Montgomery County Judge Wendy Demchick-Alloy on Tuesday set Kane’s sentencing hearing for 10 a.m. Oct. 24, giving county probation officials time to complete drug, alcohol and psychological evaluations of Kane. The judge will use those evaluations to assist her in fashioning a sentence against Kane.
Kane, 50, a first-term Democrat and the first woman ever to be elected to the state post, faces a possible maximum sentence of 14 to 28 years in state prison on felony charges of perjury and misdemeanor charges of obstructing administration of law, official oppression, false swearing and conspiracy. State sentencing guidelines could allow for less jail time for Kane, who has no criminal record.
A jury convicted Kane, a former Lackawanna County prosecutor who was elected attorney general in 2012 and was considered a rising star among Democrats, of the charges late Monday after hearing five days of testimony, finding she orchestrated the illegal disclosure of secret grand jury information to the media and then engaged in acts designed to conceal and cover up her conduct.
Meanwhile, Kane announced Tuesday that she will resign as attorney general at the close of business on Wednesday.
“I have been honored to serve the people of Pennsylvania and I wish them health and safety in all their days,” Kane said in a prepared statement.
After Kane’s conviction, numerous state legislators and Gov. Tom Wolf called upon Kane to resign, as did Montgomery County Commissioner Josh Shapiro, a fellow Democrat, who is running to replace Kane in November’s election.
“This is a sad moment for our Commonwealth and now that the attorney general has chosen to step down we must work together to restore public trust in our democracy and ensure the people’s business — protecting consumers, fighting the heroin epidemic, and keeping our communities safe — comes first,” Shapiro said in a prepared statement on Tuesday.
The Republican candidate seeking to replace Kane — state Sen. John C. Rafferty Jr. — also released a statement.
“The only issue I have with Attorney General Kathleen Kane’s decision to resign is that it is long overdue,” Rafferty said. “I have called and voted for Kathleen Kane’s removal months ago because of the serious nature of the charges she was facing, and more importantly because I knew the Office of Attorney General could not operate effectively under the weight of these many distractions.”

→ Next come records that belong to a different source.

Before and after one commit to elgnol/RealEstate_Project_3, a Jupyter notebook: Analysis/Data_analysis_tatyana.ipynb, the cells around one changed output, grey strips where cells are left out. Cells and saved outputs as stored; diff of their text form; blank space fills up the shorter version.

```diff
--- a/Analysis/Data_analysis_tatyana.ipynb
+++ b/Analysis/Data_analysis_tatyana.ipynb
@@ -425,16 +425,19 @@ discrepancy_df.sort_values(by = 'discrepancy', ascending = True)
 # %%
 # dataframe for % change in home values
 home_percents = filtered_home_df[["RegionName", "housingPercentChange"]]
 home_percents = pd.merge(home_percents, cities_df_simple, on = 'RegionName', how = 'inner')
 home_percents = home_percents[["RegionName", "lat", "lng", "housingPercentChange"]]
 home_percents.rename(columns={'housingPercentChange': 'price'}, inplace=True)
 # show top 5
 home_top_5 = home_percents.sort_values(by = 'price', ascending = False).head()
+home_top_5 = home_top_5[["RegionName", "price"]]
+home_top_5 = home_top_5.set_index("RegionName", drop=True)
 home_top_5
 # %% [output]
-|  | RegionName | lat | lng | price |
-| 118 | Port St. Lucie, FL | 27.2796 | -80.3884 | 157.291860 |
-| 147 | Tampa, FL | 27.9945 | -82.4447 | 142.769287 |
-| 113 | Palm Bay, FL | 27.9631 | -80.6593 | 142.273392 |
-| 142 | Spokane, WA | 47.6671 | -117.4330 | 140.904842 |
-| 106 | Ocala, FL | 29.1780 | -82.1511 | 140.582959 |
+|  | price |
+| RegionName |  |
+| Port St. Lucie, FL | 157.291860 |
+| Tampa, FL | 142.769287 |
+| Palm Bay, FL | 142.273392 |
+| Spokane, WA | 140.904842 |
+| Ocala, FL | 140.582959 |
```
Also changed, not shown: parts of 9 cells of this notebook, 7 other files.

Kane, through her lawyer, also surrendered her passport at the county Clerk of Courts Office on Tuesday.
“It was surrendered to this office at 10:24 a.m. on Aug. 16 as directed by the order of Judge Demchick-Alloy,” a clerk in the office confirmed.
After Kane’s conviction, the judge ordered she surrender the passport by noon Tuesday as a condition of the own recognizance bail that will allow Kane to remain free while awaiting sentencing. Before dismissing Kane, the judge expressed her displeasure with Kane, while referring to trial testimony, bellowing that Kane left no one “minding the store” when Kane took a trip to Haiti in April 2014 with several other staffers.

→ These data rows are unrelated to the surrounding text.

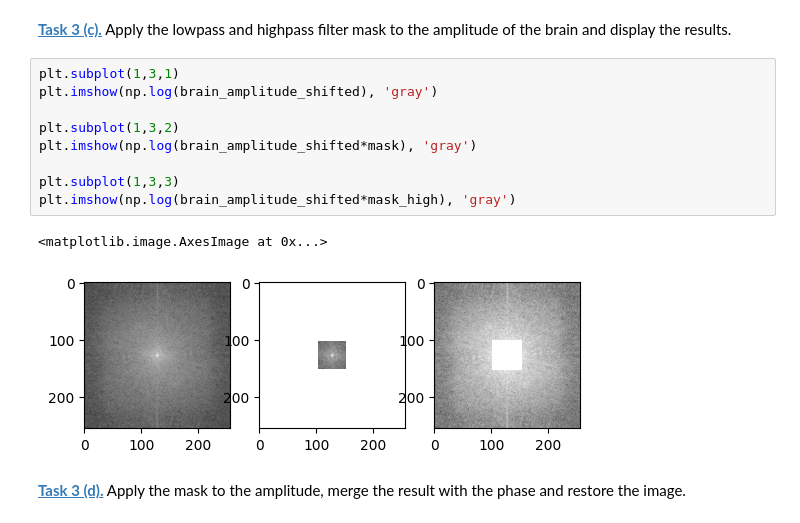
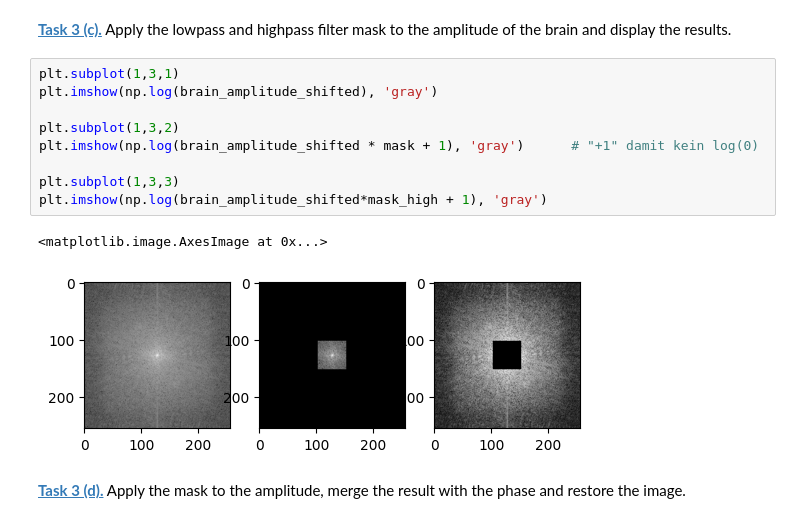
Before and after one commit to SamuelMaerklin/mobi-fs5-python, a Jupyter notebook: fourier.ipynb, the cells around one changed output. Cells and saved outputs as stored; diff of their text form.

```diff
--- a/fourier.ipynb
+++ b/fourier.ipynb
@@ -162,14 +162,14 @@ plt.imshow(mask_high, 'grey')
 # %%
 plt.subplot(1,3,1)
 plt.imshow(np.log(brain_amplitude_shifted), 'gray')
 
 plt.subplot(1,3,2)
-plt.imshow(np.log(brain_amplitude_shifted*mask), 'gray')
+plt.imshow(np.log(brain_amplitude_shifted * mask + 1), 'gray')      # "+1" damit kein log(0)
 
 plt.subplot(1,3,3)
-plt.imshow(np.log(brain_amplitude_shifted*mask_high), 'gray')
+plt.imshow(np.log(brain_amplitude_shifted*mask_high + 1), 'gray')
 # %% [output]
 <matplotlib.image.AxesImage at 0x...>
-[figure, old version]
+[figure, new version]
 # %% [markdown]
 **[Task 3 (d).]()** Apply the mask to the amplitude, merge the result with the phase and restore the image.
```
Also changed, not shown: parts of 9 cells of this notebook, 1 other file.
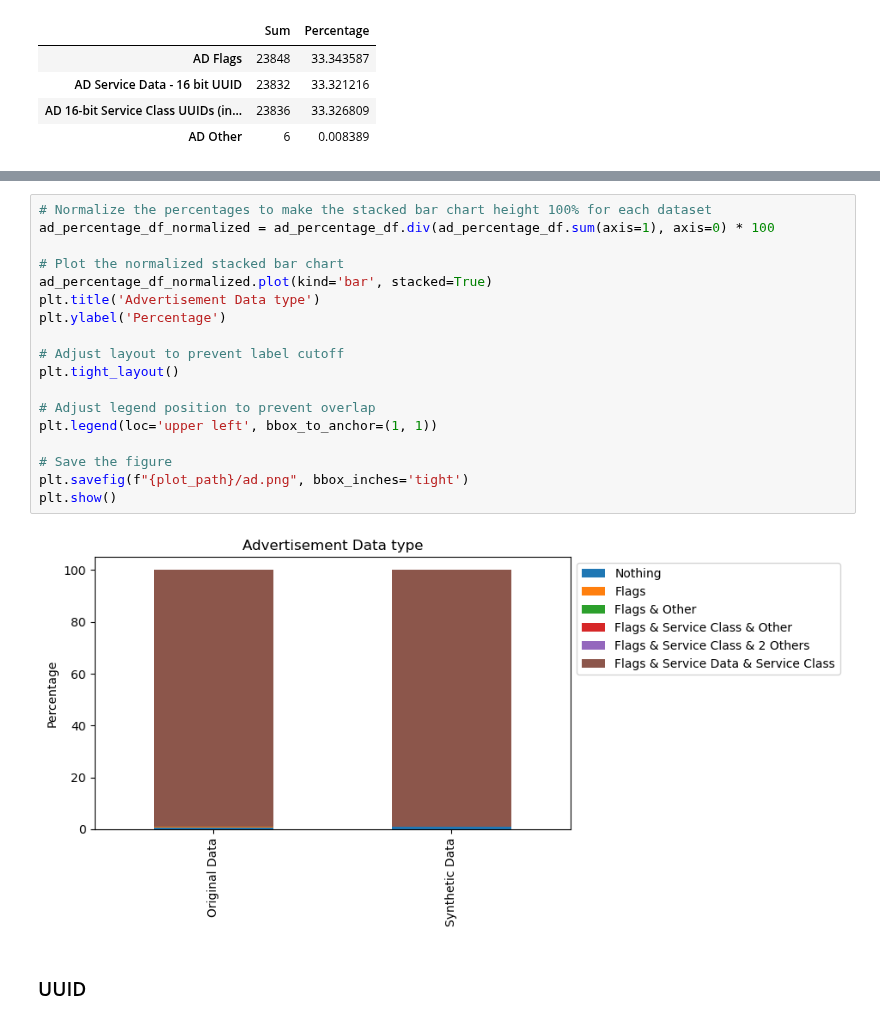
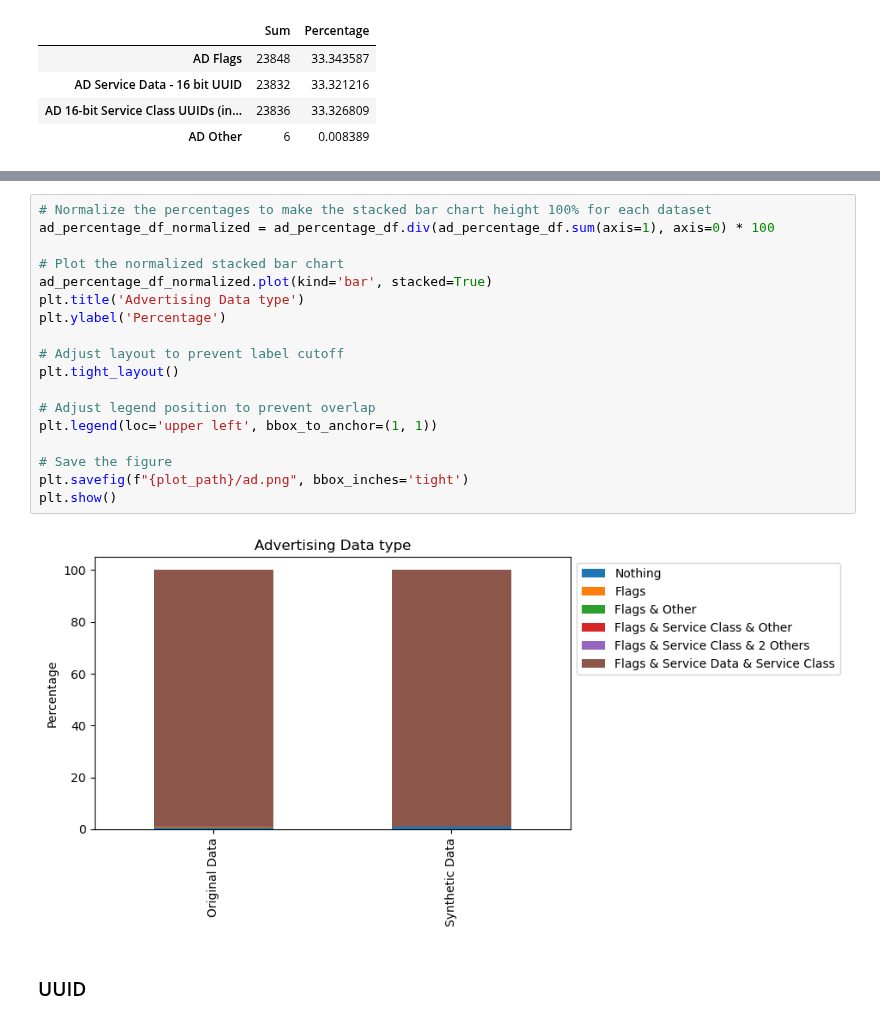
Before and after one commit to keyyke/master_thesis, a Jupyter notebook: notebooks/analysing_data_structure.ipynb, the cells around one changed output, grey strips where cells are left out. Drawn from its saved outputs; the diff is of its cells as text.

Commit message:
Advertisement - > Advertising

```diff
--- a/notebooks/analysing_data_structure.ipynb
+++ b/notebooks/analysing_data_structure.ipynb
@@ -201,23 +201,23 @@ ad_percentage_df
 # %%
 # Normalize the percentages to make the stacked bar chart height 100% for each dataset
 ad_percentage_df_normalized = ad_percentage_df.div(ad_percentage_df.sum(axis=1), axis=0) * 100
 
 # Plot the normalized stacked bar chart
 ad_percentage_df_normalized.plot(kind='bar', stacked=True)
-plt.title('Advertisement Data type')
+plt.title('Advertising Data type')
 plt.ylabel('Percentage')
 
 # Adjust layout to prevent label cutoff
 plt.tight_layout()
 
 # Adjust legend position to prevent overlap
 plt.legend(loc='upper left', bbox_to_anchor=(1, 1))
 
 # Save the figure
 plt.savefig(f"{plot_path}/ad.png", bbox_inches='tight')
 plt.show()
 # %% [output]
-[figure, old version]
+[figure, new version]
 # %% [markdown]
 ### UUID
 # %%
```
Also changed, not shown: 1 other file.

The judge also ordered Kane not to retaliate against any witnesses who testified against her at trial, warning Kane her bail would be revoked and she’d be jailed if she disobeys the order.
District Attorney Kevin R. Steele said it was “a sad day for the commonwealth of Pennsylvania” when an attorney general is convicted “of crimes involving an abuse of power and lying under oath.”

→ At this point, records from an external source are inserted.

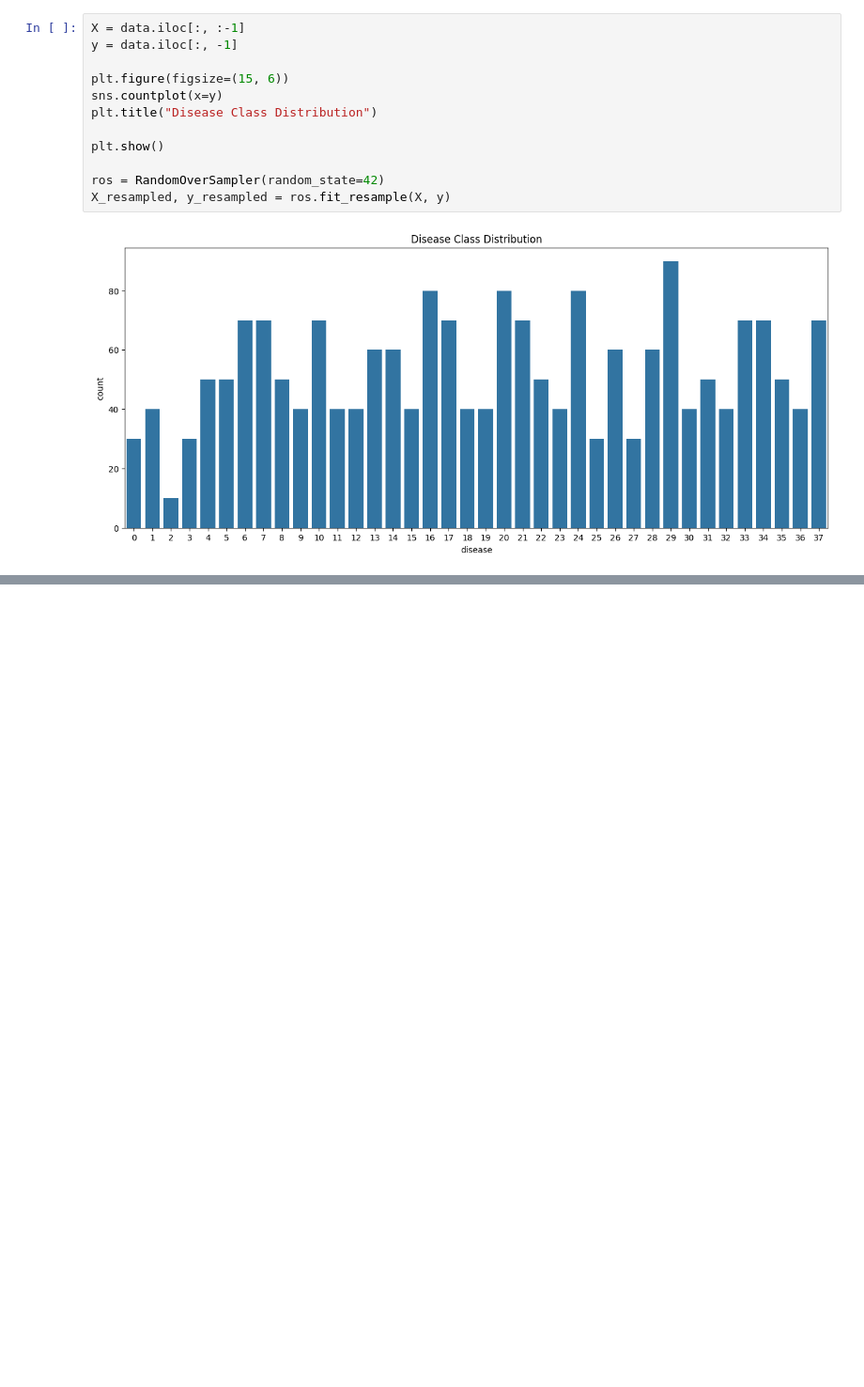
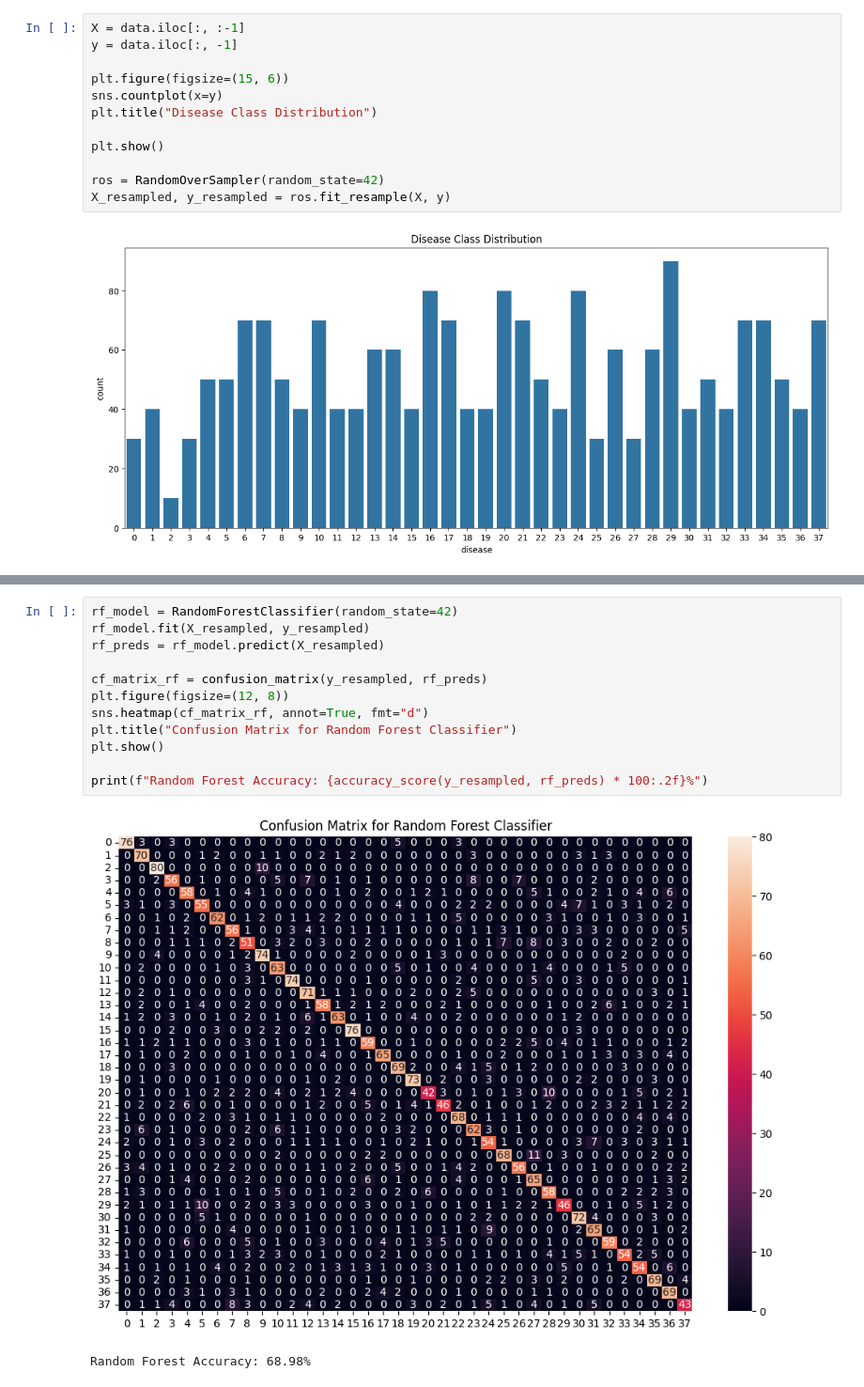
Before and after one commit to Khashayar-Arbabian/Disease-Prediction-Version1, a Jupyter notebook: Main Code.ipynb, the cells around one changed output, grey strips where cells are left out. Shown at 94% size. Saved outputs shown, nothing was run; the diff lists cells and outputs as text; blank space fills up the shorter version.

```diff
--- a/Main Code.ipynb
+++ b/Main Code.ipynb
@@ -85,0 +101,15 @@ Mean Accuracy: 0.5000
+# %%
+rf_model = RandomForestClassifier(random_state=42)
+rf_model.fit(X_resampled, y_resampled)
+rf_preds = rf_model.predict(X_resampled)
+
+cf_matrix_rf = confusion_matrix(y_resampled, rf_preds)
+plt.figure(figsize=(12, 8))
+sns.heatmap(cf_matrix_rf, annot=True, fmt="d")
+plt.title("Confusion Matrix for Random Forest Classifier")
+plt.show()
+
+print(f"Random Forest Accuracy: {accuracy_score(y_resampled, rf_preds) * 100:.2f}%")
+# %% [output]
+[figure, added]
+Random Forest Accuracy: 68.98%
```
Also changed, not shown: parts of 5 cells of this notebook.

But defense lawyer Gerald L. Shargel hinted at an appeal, saying Kane’s defense team would “fight to the end.”
Kane did not testify at trial.At trial, Steele and co-prosecutor Michelle Henry alleged Kane orchestrated the illegal release of secret materials pertaining to the 2009 statewide grand jury No. 29 to a reporter in order to exact “revenge” on a former state prosecutor with whom she was feuding.
Kane also was convicted of lying to the 35th statewide grand jury in November 2014 to cover up her leaks by lying under oath when she claimed she never agreed to maintain her secrecy regarding the 2009 grand jury investigation.
Prosecutors said they discovered evidence that Kane signed a so-called “secrecy oath” on her second day in office on Jan. 17, 2013, promising her secrecy for statewide investigating grand juries one through 32. The oath compelled Kane to maintain the secrecy of all matters occurring before past and present statewide grand juries, prosecutors alleged.
Kane claimed she did nothing wrong and has implied the charges were part of an effort to force her out of office because she discovered pornographic emails being exchanged between state employees on state email addresses.
However, a judge ruled Kane could not raise the pornographic email defense at trial. Defense lawyers hinted that might be the basis for an eventual appeal.